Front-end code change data

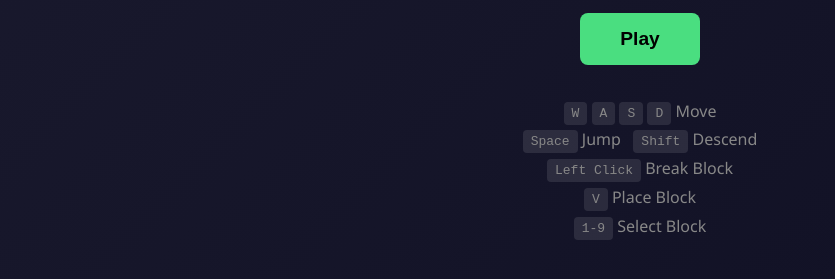
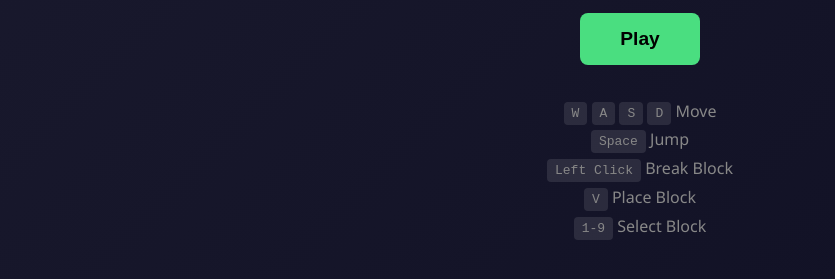
Before and after one commit to wessszzzz/Beep-Boop, a website: page games/minecraft/index.html in a window 1280 px wide. Shown: the part 345-624 px from the top of the page, without its empty margins (0-835 px from the left). Drawn offline with nearby package versions, Linux system fonts and the light colour scheme.

Commit message:
Change fly mode to jump with gravity

```diff
--- a/games/minecraft/game.js
+++ b/games/minecraft/game.js
@@ -134,7 +134,7 @@ let selectedSlot = 0;
 
 let keys = {};
 let isPointerLocked = false;
-let isFlying = true;
+let isFlying = false;
 let playerName = 'Player';
 let playerId = Math.random().toString(36).substr(2, 9);
 let otherPlayers = new Map();
--- a/games/minecraft/index.html
+++ b/games/minecraft/index.html
@@ -209,7 +209,7 @@
         <button id="play-btn">Play</button>
         <div class="controls-info">
             <kbd>W</kbd> <kbd>A</kbd> <kbd>S</kbd> <kbd>D</kbd> Move<br>
-            <kbd>Space</kbd> Jump &nbsp; <kbd>Shift</kbd> Descend<br>
+            <kbd>Space</kbd> Jump<br>
             <kbd>Left Click</kbd> Break Block<br>
             <kbd>V</kbd> Place Block<br>
             <kbd>1-9</kbd> Select Block
```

AIM OF THE TASK:
Retype every entry exactly, but keep the pictures out of your copy.

EXERCISE RESULT:
Before and after one commit to wessszzzz/Beep-Boop, a website: page games/minecraft/index.html in a window 1280 px wide. Shown: the part 345-624 px from the top of the page, without its empty margins (0-835 px from the left). Drawn offline with nearby package versions, Linux system fonts and the light colour scheme.

Commit message:
Change fly mode to jump with gravity

```diff
--- a/games/minecraft/game.js
+++ b/games/minecraft/game.js
@@ -134,7 +134,7 @@ let selectedSlot = 0;
 
 let keys = {};
 let isPointerLocked = false;
-let isFlying = true;
+let isFlying = false;
 let playerName = 'Player';
 let playerId = Math.random().toString(36).substr(2, 9);
 let otherPlayers = new Map();
--- a/games/minecraft/index.html
+++ b/games/minecraft/index.html
@@ -209,7 +209,7 @@
         <button id="play-btn">Play</button>
         <div class="controls-info">
             <kbd>W</kbd> <kbd>A</kbd> <kbd>S</kbd> <kbd>D</kbd> Move<br>
-            <kbd>Space</kbd> Jump &nbsp; <kbd>Shift</kbd> Descend<br>
+            <kbd>Space</kbd> Jump<br>
             <kbd>Left Click</kbd> Break Block<br>
             <kbd>V</kbd> Place Block<br>
             <kbd>1-9</kbd> Select Block
```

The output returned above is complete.